Eleri wanted to take what she learnt at A Levels in Business Studies further but had no interest in going to a bricks and mortar university. A childhood injury prevented her from certain activities and meant she would regularly need to attend hospital. The OU kept coming up on her searches for alternatives and friends of her father had also done degrees with the OU - even at this early stage the advice she received was really good.
Eleri received a grant and help towards learning materials and travel to the tutorials without which she would not have been able to go. Studying has helped Eleri to grow as a person and she claims that getting her degree has improved her employability and given her confidence.
I did A Level Business Studies, History and Biology at school, and was particularly interested in taking business studies further, but going to a bricks and mortar university didn't interest me and I have regular treatment for a childhood shoulder injury which means going to and from hospital.
The cost of going to university also put me off, so I looked into alternatives. The Open University kept coming up on searches and it turned out that two of my father's friends had done degrees with the OU.
My experience of the OU at this early stage was a good one and the advice I got was really good. I knew what course I wanted to do, Business Studies, and knew exactly what I would be getting even before the first books arrived.
For the first year of study from 2009, I wasn't working, my injury prevented me from work that involved lifting books and moving files around. But I was studying three courses at once and that helped me when I did get a part time job in the HR department of a housing association.
Doing an OU degree certainly helped me get that job as a criteria for the role was being able to work in a team and on your own, and I was already juggling many tasks with my different courses.
When I joined the chief executive was also studying with the OU and knew the commitment that required. Working and studying can be challenging but being organised helped, and if I knew I was working when assignments were due I made sure I got them in on time or before.
Almost straight away I was able to use what I was studying in my job, I would be reading something at home and thinking 'that would be useful' at work. The more I studied the better marks I was getting and the more things I could input at work. I found that what you learn today you can feed into your job tomorrow and this helps you in any role, and helps your employer. I have now been promoted to officer level. I have grown as a person and studying for and getting my degree has improved my employability and given me confidence. In my job, I can't be a shy type when I am dealing with staff and clients.
In fact in 2009 when I started studying, I wouldn't have recognised the person I have now become. I was a quiet person who wouldn't even go to tutorials. But my tutor encouraged me to go along and I went to all of them I could, and I enjoyed them. Where I had been worried that if someone disagreed with something that you said your point must be wrong - but I learned that it was only about voicing different opinions.
My level of income qualified me for a grant and yearly help towards materials, paper, ink and travel to Cardiff, which is quite a long way away, for tutorials. Without the grants I would not be able to do it and I want to repay that investment in me. I have studied, got a degree and can see I have potential, I am not unemployed, I show that in the job I have today that I am not a drain on society. I also try and give back to the OU by helping the next students with advice where I can via the web forums.

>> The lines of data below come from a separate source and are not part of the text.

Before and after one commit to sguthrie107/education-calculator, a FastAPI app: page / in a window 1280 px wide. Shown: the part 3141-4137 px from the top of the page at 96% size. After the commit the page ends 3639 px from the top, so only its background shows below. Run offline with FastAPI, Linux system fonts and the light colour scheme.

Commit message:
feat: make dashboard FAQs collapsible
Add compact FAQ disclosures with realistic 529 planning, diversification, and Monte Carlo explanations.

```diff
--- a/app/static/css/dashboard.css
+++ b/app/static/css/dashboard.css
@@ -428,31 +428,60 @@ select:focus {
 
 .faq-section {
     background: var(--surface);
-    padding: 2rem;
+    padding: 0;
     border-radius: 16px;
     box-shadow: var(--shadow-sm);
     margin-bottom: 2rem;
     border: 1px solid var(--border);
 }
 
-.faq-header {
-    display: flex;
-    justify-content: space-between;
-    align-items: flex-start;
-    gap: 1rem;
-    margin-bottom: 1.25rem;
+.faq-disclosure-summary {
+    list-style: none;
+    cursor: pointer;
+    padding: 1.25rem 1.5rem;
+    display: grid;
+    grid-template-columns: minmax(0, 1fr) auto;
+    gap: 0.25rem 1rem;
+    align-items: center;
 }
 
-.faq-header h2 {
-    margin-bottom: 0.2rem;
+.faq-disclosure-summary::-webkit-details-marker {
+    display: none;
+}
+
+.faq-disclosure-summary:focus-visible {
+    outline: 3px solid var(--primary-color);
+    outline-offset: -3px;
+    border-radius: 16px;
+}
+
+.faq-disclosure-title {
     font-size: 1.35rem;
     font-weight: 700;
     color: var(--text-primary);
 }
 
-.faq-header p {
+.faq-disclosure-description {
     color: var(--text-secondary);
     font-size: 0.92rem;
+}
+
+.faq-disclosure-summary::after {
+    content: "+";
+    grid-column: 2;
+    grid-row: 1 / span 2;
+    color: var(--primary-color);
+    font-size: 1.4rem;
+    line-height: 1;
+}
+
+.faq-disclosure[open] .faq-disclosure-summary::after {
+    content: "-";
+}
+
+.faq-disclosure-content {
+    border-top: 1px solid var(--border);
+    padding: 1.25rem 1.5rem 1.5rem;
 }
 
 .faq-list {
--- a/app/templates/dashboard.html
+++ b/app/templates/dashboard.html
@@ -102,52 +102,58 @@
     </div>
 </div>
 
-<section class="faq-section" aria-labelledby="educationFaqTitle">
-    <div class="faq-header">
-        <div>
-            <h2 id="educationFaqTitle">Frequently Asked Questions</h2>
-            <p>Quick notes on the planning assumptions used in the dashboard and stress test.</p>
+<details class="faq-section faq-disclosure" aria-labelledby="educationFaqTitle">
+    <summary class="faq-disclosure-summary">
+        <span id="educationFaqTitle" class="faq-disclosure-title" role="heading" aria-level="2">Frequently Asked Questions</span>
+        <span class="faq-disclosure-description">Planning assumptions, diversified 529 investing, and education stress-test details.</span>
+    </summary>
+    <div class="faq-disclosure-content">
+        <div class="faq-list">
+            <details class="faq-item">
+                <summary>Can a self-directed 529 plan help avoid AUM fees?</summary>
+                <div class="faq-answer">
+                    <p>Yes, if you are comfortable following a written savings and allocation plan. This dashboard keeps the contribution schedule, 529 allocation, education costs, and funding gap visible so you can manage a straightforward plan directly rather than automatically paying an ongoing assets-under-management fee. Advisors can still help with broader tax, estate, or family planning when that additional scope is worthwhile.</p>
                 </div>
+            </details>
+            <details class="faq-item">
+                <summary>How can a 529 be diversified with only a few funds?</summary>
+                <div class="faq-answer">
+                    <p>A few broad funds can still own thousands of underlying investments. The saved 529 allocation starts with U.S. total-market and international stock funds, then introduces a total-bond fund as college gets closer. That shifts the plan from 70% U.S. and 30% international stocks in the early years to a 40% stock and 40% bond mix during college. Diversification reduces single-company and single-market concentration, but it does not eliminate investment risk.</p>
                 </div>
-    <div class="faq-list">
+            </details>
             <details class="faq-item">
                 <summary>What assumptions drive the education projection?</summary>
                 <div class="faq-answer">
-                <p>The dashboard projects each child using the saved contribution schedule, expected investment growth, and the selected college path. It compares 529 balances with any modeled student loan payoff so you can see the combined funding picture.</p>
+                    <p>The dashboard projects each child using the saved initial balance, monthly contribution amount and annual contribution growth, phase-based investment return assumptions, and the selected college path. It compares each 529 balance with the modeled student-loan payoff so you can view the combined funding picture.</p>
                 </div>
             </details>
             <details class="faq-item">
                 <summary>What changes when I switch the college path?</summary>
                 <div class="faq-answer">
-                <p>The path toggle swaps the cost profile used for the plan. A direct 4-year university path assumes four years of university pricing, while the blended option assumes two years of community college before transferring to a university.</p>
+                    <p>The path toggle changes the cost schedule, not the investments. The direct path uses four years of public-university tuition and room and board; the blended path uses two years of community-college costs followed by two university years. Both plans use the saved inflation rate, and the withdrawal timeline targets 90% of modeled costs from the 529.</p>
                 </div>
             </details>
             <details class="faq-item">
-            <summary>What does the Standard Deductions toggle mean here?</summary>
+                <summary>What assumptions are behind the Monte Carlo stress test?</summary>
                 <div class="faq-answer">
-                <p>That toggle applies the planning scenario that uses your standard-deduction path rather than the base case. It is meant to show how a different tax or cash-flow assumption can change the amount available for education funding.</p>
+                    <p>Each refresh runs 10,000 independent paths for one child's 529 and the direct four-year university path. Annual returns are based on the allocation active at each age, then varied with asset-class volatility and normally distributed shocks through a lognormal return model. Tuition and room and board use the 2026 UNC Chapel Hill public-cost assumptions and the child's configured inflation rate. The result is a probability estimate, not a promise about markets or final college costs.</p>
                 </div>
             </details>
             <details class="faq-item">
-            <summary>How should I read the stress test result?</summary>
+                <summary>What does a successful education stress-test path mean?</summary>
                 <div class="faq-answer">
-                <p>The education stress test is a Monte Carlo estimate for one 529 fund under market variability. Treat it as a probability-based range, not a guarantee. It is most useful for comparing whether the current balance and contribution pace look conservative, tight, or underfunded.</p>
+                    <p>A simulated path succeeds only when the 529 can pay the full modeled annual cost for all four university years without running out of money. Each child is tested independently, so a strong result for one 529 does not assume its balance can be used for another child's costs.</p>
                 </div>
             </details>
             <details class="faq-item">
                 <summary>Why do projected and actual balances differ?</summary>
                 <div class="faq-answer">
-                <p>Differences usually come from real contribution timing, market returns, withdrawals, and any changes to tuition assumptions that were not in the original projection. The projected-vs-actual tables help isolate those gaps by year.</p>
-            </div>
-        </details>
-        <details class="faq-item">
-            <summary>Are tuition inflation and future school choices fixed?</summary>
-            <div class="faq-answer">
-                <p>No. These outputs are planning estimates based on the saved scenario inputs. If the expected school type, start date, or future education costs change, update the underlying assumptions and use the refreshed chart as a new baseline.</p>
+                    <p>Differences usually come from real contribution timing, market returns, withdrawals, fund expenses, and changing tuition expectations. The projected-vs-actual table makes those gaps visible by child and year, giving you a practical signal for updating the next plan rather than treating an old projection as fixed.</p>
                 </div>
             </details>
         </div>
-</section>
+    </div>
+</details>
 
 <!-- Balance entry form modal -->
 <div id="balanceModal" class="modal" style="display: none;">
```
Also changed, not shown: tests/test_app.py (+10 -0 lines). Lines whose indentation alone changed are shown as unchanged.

Graduation day at the Millennium Centre in Cardiff was surreal, but to be honest afterwards I felt a bit lost actually. Before then I had finished a course and the next one was always waiting to start. Then after the last one - I didn't have anything to do!
When you start learning with the OU you can't stop, I didn't realise that when I started!